ERCIM News No.44 - January 2001 [contents]
by Ales Krenek and Ludek Matyska
In 1998, a complex research project on human-computer interaction was started at the Masaryk university. One of its major streams focused on the development of new methods for efficient examination and extraction of principal features from large data sets produced by chemical computations. These methods are based on the interaction via haptic interface.
Many interesting chemical properties are function of force, which is usually understood to be a space gradient of potential energy. Visualization techniques represent force via 2D or 3D diagrams enhanced by use of colour, ie, user must translate visual phenomena to her internal force representation. The use of haptic interface opens a completely new dimension, when force (as potential gradient) can be represented and felt directly, without any unnatural transformation. Moreover, our physical experience makes it easy to mentally integrate the force, keeping a notion of the overall energy of the system as a consequence.
The idea is currently explored on computational results of a heuristic systematic search through conformational space of flexible biomolecules. Used method of the heuristic search was also developed at Masaryk University, where computational chemistry belongs among its well established research areas. The method was implemented as a production software package, currently consuming about 30% computational resources of the Universitys supercomputing center. Numerous papers were published on the method itself and results achieved.
Lets demonstrate the principle on a simple example of the dichloroethan (see Figure 1). The molecule is flexible, ie, its top part can rotate relatively to the bottom one along the vertical axis.
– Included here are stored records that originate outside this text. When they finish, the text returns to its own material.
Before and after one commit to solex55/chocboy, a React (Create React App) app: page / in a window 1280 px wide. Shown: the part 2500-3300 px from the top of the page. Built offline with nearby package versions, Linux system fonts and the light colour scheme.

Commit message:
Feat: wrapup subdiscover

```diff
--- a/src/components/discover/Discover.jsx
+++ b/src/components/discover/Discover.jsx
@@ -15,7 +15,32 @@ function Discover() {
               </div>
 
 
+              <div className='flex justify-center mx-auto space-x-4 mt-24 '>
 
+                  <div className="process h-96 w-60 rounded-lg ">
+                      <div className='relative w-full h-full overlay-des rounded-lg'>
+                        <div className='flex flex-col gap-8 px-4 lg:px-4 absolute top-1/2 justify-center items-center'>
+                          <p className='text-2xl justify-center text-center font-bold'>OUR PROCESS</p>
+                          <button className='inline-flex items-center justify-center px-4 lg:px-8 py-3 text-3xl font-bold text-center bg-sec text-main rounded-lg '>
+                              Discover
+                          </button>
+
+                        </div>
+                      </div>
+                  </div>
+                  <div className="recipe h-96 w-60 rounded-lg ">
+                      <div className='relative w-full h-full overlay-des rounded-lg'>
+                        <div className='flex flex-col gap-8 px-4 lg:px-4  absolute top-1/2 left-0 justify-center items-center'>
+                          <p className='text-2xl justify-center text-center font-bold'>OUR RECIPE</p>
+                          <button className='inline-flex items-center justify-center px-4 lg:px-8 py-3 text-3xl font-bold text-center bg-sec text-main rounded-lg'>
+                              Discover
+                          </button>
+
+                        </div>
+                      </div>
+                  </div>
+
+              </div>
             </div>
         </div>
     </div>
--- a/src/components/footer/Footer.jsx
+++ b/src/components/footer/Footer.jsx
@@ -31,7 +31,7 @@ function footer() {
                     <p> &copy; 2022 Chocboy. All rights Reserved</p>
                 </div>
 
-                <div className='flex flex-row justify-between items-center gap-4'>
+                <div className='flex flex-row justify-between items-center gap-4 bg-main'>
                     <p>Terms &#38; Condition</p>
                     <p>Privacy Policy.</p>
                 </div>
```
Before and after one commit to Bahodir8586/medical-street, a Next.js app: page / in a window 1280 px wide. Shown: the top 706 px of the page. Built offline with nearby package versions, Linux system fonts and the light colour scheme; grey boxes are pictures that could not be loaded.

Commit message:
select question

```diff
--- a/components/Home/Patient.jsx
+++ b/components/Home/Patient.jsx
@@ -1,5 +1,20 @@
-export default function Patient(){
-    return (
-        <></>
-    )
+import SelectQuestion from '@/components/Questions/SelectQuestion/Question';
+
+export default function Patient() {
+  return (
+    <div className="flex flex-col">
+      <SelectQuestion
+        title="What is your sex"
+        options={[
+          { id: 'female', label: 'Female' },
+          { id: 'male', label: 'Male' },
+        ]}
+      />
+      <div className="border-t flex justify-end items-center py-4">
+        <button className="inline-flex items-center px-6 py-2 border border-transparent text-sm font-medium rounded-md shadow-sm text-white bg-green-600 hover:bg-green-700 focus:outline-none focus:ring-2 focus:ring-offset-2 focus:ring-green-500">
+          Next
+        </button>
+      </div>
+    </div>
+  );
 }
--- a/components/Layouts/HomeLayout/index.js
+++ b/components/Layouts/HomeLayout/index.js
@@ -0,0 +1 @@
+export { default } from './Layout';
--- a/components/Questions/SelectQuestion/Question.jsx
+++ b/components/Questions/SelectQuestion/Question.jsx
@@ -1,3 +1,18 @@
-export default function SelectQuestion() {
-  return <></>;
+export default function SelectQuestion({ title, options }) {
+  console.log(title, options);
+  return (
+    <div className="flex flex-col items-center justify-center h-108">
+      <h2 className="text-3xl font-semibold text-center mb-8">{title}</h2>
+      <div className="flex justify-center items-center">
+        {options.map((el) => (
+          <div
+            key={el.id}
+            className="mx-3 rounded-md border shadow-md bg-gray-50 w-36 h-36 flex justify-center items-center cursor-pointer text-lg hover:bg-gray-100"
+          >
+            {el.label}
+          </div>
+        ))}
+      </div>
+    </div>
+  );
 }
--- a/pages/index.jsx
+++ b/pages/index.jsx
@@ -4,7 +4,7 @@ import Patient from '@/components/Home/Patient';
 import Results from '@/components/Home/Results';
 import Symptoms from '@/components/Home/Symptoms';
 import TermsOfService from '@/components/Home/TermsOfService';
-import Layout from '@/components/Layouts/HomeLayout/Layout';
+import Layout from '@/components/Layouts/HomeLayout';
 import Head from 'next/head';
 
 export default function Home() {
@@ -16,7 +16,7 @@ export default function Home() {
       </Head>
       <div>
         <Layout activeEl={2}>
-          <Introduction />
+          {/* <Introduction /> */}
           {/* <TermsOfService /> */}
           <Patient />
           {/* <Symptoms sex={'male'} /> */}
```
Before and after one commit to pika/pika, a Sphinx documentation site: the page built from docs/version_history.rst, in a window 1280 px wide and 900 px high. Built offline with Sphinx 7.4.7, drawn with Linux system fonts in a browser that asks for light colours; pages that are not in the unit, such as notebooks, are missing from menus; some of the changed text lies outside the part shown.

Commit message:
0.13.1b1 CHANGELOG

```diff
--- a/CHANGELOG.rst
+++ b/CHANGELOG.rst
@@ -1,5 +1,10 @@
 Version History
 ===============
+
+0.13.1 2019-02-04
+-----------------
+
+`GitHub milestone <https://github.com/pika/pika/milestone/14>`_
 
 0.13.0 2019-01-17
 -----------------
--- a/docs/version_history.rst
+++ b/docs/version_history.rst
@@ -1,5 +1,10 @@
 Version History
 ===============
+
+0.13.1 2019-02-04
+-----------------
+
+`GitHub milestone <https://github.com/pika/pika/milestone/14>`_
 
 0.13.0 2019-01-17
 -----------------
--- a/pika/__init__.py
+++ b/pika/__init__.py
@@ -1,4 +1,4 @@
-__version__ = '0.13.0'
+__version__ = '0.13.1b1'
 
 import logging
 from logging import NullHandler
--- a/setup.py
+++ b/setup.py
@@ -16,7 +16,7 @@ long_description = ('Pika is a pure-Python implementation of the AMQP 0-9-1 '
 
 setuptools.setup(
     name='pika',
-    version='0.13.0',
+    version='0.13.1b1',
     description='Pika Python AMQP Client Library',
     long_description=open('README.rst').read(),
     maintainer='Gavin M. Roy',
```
The binding enthalpy (ie, a measurable and computable quantity corresponding, more or less, to internal energy) depends on the angle of rotation, as shown in Figure 2. The difficulty to overcome the rotational barrier can be directly related to the force necessary to move a point along the curve in the figure.
The principal goal of this research is design of a haptic interface that allows the user to modify shape of a molecular model (eg, to rotate a particular bond) while feeling the required energy via force resistance. In the example above the user can twist the model feeling resistance when the atoms get aligned vertically, maximal force corresponds to perfect alignment of the chlorine atoms.
A prototype application we presented recently builds a van der Waals surface of the modeled molecule and lets the user manipulate a spherical probe of about hydrogen size. The probe can touch the surface and deform the model by rotating the flexible angles if appropriate force is delivered. This haptic interface is accompanied with 3D visualization of the process.
The implementation uses PHANToM force feedback device manufactured by Sensable, Inc. The application is distributed, runs in UNIX environment, using PHANToM Linux driver also developed at our site.
Driving a haptic device requires fast computation of the model - in order to create illusion of smooth surfaces etc., the force has to be recomputed at the rate 13 kHz. However, a convincing dynamic molecular model requires energy minimalisation in each step. In general, such calculation cannot be done in the available time (300 us - 1 ms).
The current implementation therefore performs the energy minimalisation at much slower rate (typically once per several seconds) and interpolates among the results. The energy model is also restricted to narrow neighbourhood of local energy minima in order to further reduce otherwise impossibly high requirements on computational resources.
In future we plan to extend our research activity in the following ways:
To conclude, we introduced a general concept of delivering information on energy of a molecular model (as function of force) via haptic interface. We built a prototype application that supports the concept. However, as the science behind haptic interfaces is very premature, a lot of effort is still needed to fulfill the primary expectation, ie, to provide an effective interface to huge data sets emerging from scientific calculation.
Ales Kenek - CRCIM (Masaryk University)
Tel: +420 5 4151 2258